- _Aim of the exercise_: Would you print out all of the data exactly and keep the pictures out of it?

━━ Materials provided

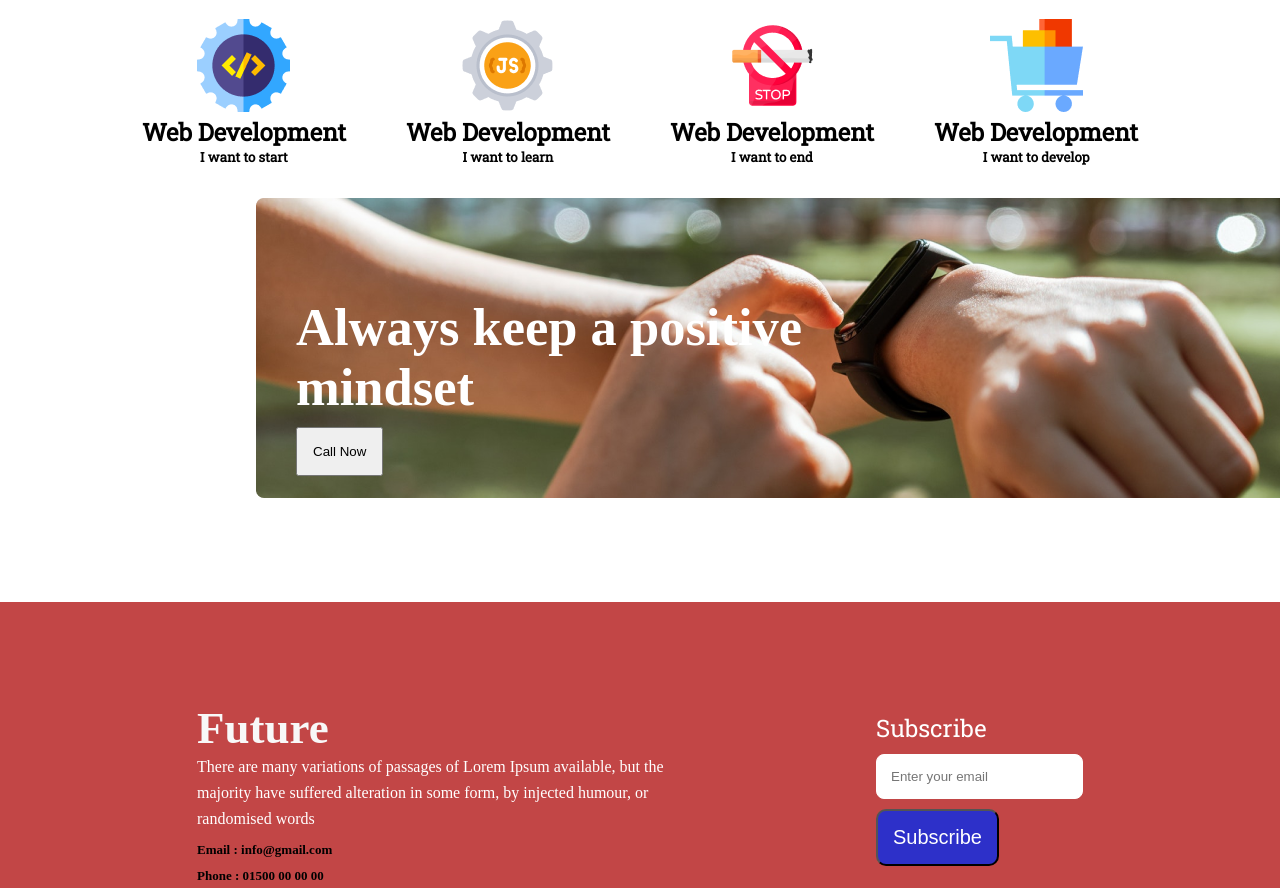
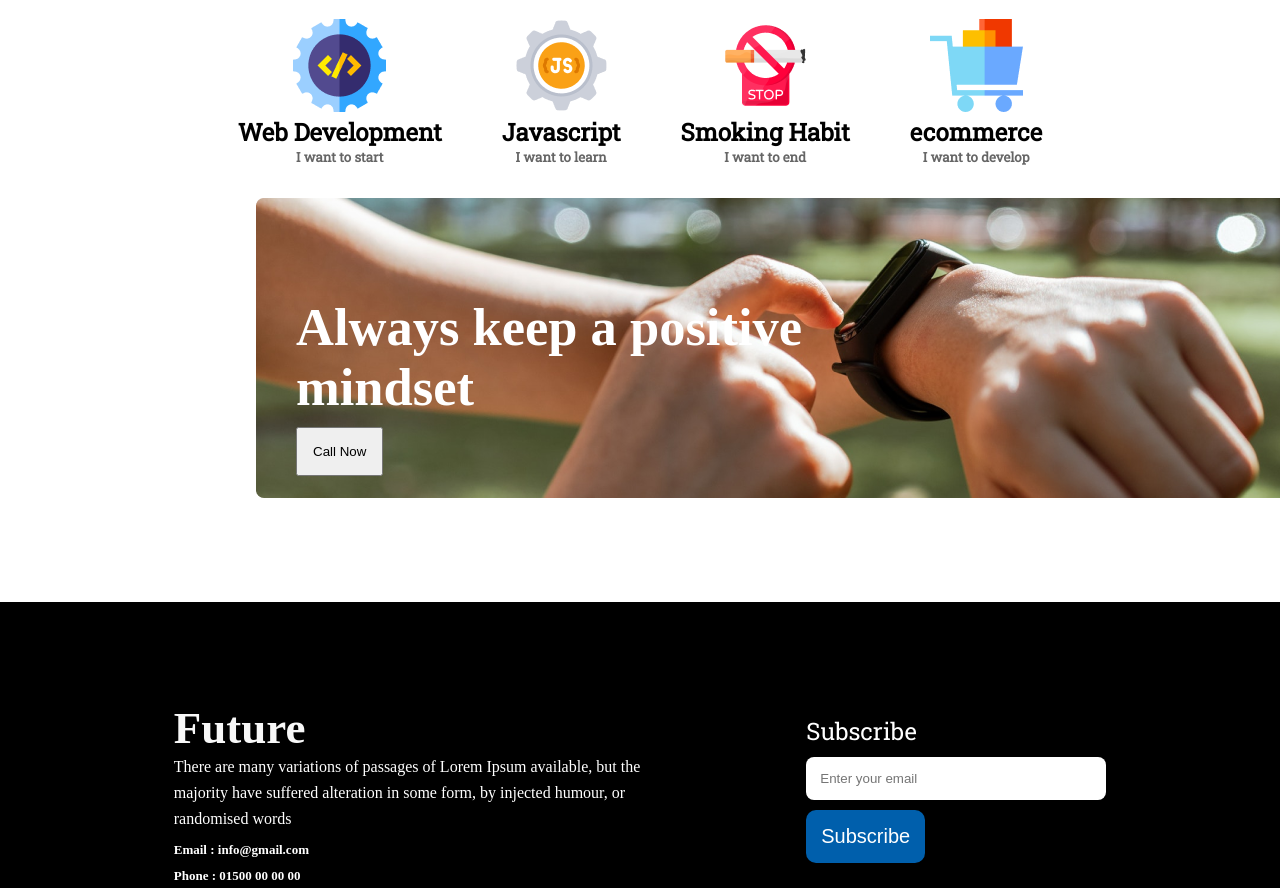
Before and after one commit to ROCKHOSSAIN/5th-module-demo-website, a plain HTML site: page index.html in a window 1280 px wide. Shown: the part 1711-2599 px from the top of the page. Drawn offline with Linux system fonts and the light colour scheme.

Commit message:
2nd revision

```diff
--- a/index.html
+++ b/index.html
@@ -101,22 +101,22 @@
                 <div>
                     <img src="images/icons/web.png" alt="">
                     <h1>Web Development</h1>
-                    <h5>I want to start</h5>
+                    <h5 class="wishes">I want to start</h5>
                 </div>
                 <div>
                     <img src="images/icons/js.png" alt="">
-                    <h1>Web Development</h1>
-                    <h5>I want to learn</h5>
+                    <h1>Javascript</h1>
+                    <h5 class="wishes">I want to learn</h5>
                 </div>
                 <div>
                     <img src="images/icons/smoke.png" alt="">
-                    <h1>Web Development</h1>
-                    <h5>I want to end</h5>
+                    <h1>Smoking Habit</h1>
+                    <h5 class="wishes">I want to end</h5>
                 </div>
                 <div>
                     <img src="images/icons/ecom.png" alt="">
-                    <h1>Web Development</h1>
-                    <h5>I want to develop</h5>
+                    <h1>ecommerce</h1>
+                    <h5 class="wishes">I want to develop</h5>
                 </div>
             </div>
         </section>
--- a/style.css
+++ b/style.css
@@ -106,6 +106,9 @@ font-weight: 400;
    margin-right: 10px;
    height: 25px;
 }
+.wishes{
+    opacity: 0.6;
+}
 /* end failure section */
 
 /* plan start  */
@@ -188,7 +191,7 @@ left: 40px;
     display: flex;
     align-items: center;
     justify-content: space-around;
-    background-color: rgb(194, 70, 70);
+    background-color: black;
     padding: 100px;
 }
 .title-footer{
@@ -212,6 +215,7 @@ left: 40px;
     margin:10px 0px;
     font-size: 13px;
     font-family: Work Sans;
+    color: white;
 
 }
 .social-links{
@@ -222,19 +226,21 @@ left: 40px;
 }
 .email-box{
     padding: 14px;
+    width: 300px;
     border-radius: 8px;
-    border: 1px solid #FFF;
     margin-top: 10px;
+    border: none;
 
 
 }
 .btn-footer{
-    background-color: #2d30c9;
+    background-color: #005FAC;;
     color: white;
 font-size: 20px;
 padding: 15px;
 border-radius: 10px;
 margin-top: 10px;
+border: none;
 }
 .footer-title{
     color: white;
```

━━━━

- _Written response_:
Before and after one commit to ROCKHOSSAIN/5th-module-demo-website, a plain HTML site: page index.html in a window 1280 px wide. Shown: the part 1711-2599 px from the top of the page. Drawn offline with Linux system fonts and the light colour scheme.

Commit message:
2nd revision

```diff
--- a/index.html
+++ b/index.html
@@ -101,22 +101,22 @@
                 <div>
                     <img src="images/icons/web.png" alt="">
                     <h1>Web Development</h1>
-                    <h5>I want to start</h5>
+                    <h5 class="wishes">I want to start</h5>
                 </div>
                 <div>
                     <img src="images/icons/js.png" alt="">
-                    <h1>Web Development</h1>
-                    <h5>I want to learn</h5>
+                    <h1>Javascript</h1>
+                    <h5 class="wishes">I want to learn</h5>
                 </div>
                 <div>
                     <img src="images/icons/smoke.png" alt="">
-                    <h1>Web Development</h1>
-                    <h5>I want to end</h5>
+                    <h1>Smoking Habit</h1>
+                    <h5 class="wishes">I want to end</h5>
                 </div>
                 <div>
                     <img src="images/icons/ecom.png" alt="">
-                    <h1>Web Development</h1>
-                    <h5>I want to develop</h5>
+                    <h1>ecommerce</h1>
+                    <h5 class="wishes">I want to develop</h5>
                 </div>
             </div>
         </section>
--- a/style.css
+++ b/style.css
@@ -106,6 +106,9 @@ font-weight: 400;
    margin-right: 10px;
    height: 25px;
 }
+.wishes{
+    opacity: 0.6;
+}
 /* end failure section */
 
 /* plan start  */
@@ -188,7 +191,7 @@ left: 40px;
     display: flex;
     align-items: center;
     justify-content: space-around;
-    background-color: rgb(194, 70, 70);
+    background-color: black;
     padding: 100px;
 }
 .title-footer{
@@ -212,6 +215,7 @@ left: 40px;
     margin:10px 0px;
     font-size: 13px;
     font-family: Work Sans;
+    color: white;
 
 }
 .social-links{
@@ -222,19 +226,21 @@ left: 40px;
 }
 .email-box{
     padding: 14px;
+    width: 300px;
     border-radius: 8px;
-    border: 1px solid #FFF;
     margin-top: 10px;
+    border: none;
 
 
 }
 .btn-footer{
-    background-color: #2d30c9;
+    background-color: #005FAC;;
     color: white;
 font-size: 20px;
 padding: 15px;
 border-radius: 10px;
 margin-top: 10px;
+border: none;
 }
 .footer-title{
     color: white;
```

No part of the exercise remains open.